**ENTRIES SUPPLIED:**

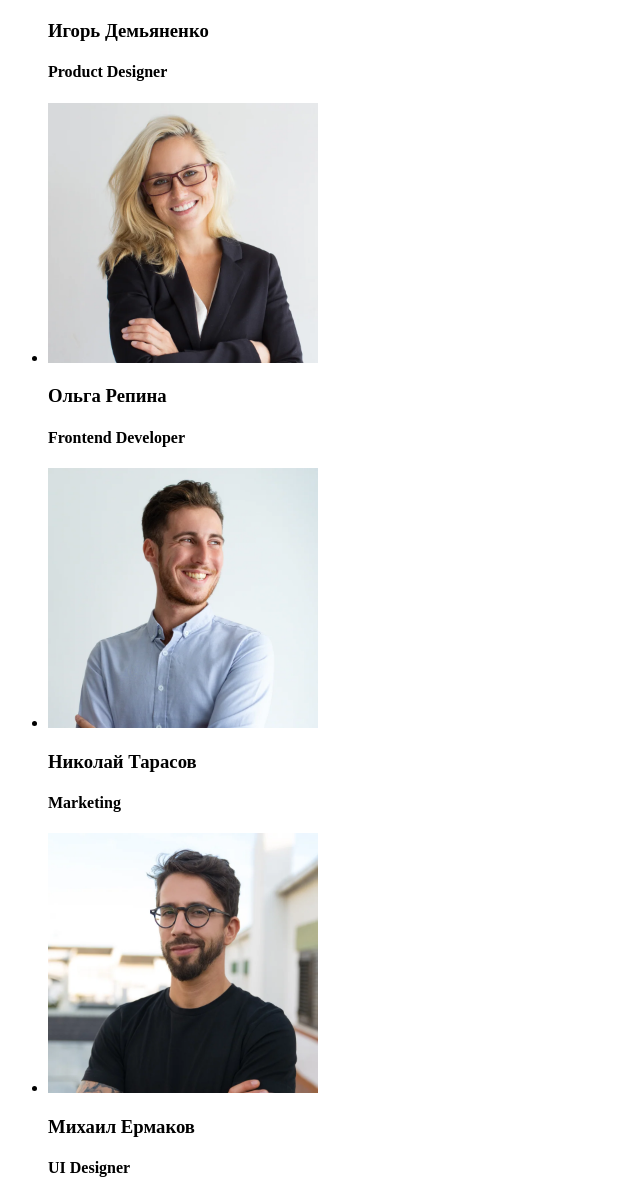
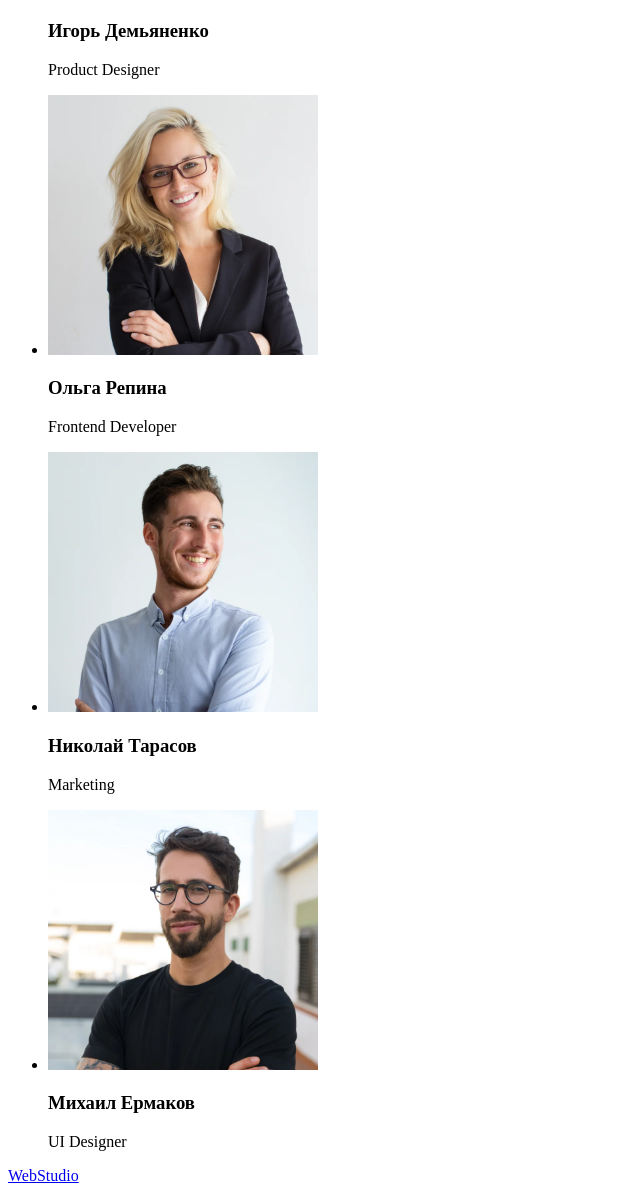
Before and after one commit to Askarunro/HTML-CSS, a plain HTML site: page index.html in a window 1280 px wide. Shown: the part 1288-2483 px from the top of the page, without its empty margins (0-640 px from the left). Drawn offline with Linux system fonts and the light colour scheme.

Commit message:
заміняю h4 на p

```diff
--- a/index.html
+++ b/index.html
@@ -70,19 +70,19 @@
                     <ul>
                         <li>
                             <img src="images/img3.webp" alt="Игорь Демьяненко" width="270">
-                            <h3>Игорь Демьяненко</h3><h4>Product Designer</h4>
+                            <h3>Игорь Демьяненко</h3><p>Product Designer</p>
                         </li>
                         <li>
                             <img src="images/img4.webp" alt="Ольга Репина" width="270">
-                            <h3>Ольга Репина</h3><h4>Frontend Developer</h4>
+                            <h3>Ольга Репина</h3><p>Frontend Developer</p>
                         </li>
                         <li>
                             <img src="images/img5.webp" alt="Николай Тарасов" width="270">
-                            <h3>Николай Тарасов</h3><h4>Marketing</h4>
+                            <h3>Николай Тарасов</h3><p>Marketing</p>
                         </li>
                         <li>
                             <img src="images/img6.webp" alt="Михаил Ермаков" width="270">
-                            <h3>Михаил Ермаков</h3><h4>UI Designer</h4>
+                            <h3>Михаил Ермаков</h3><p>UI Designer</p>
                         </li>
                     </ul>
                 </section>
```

**THE TASK:** Using the listing above, show every line that includes the string "Ермаков".

**OUTPUT BELOW:**
                             <img src="images/img6.webp" alt="Михаил Ермаков" width="270">
-                            <h3>Михаил Ермаков</h3><h4>UI Designer</h4>
+                            <h3>Михаил Ермаков</h3><p>UI Designer</p>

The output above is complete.